Whenever the word "howtouseit" shows up in a line of the data, copy that line.

--- --- ---

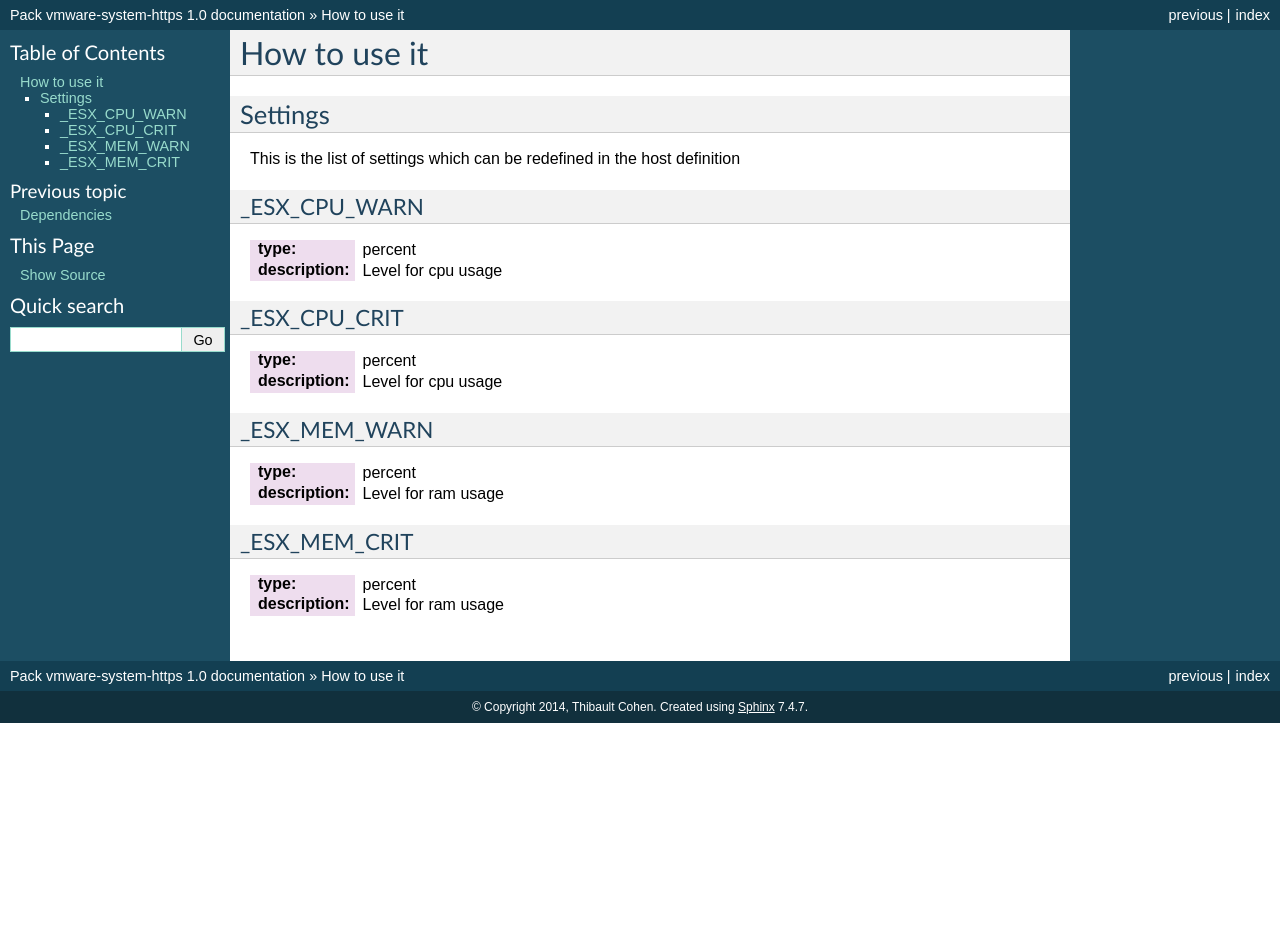
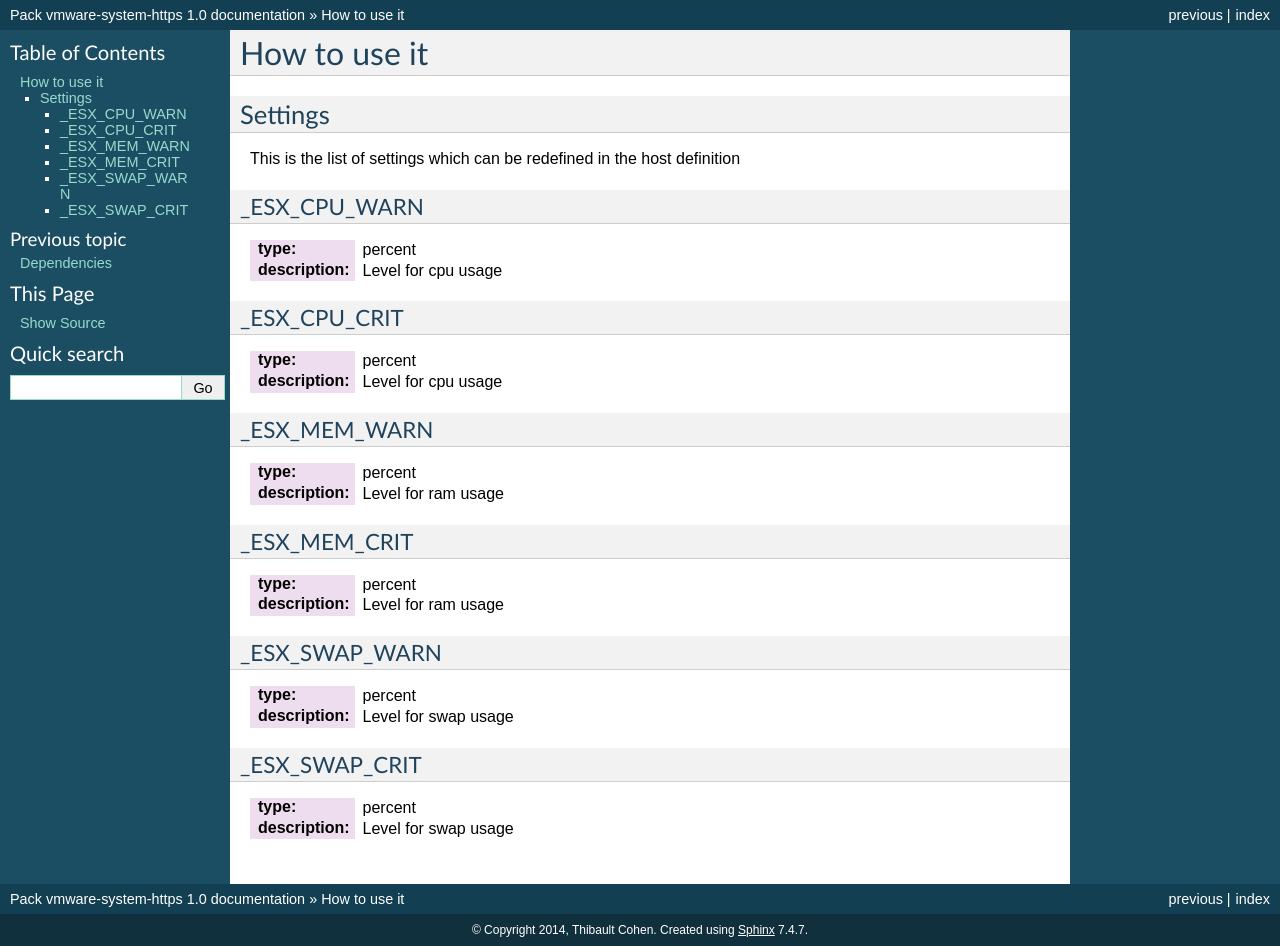
Before and after one commit to savoirfairelinux/monitoring-tools, a Sphinx documentation site: the page built from doc/source/howtouseit.rst, in a window 1280 px wide. Built offline with Sphinx 7.4.7, drawn with Linux system fonts in a browser that asks for light colours; before the commit the page ends 900 px from its top, so only the background shows below that.

Commit message:
Update all services

```diff
--- a/doc/source/howtouseit.rst
+++ b/doc/source/howtouseit.rst
@@ -33,3 +33,17 @@ _ESX_MEM_CRIT
 
 :type:              percent
 :description:       Level for ram usage
+
+
+_ESX_SWAP_WARN
+--------------
+
+:type:              percent
+:description:       Level for swap usage
+
+
+_ESX_SWAP_CRIT
+--------------
+
+:type:              percent
+:description:       Level for swap usage
```
Also changed, not shown: 7 other files.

--- --- ---

* Completed exercise:
Before and after one commit to savoirfairelinux/monitoring-tools, a Sphinx documentation site: the page built from doc/source/howtouseit.rst, in a window 1280 px wide. Built offline with Sphinx 7.4.7, drawn with Linux system fonts in a browser that asks for light colours; before the commit the page ends 900 px from its top, so only the background shows below that.
--- a/doc/source/howtouseit.rst
+++ b/doc/source/howtouseit.rst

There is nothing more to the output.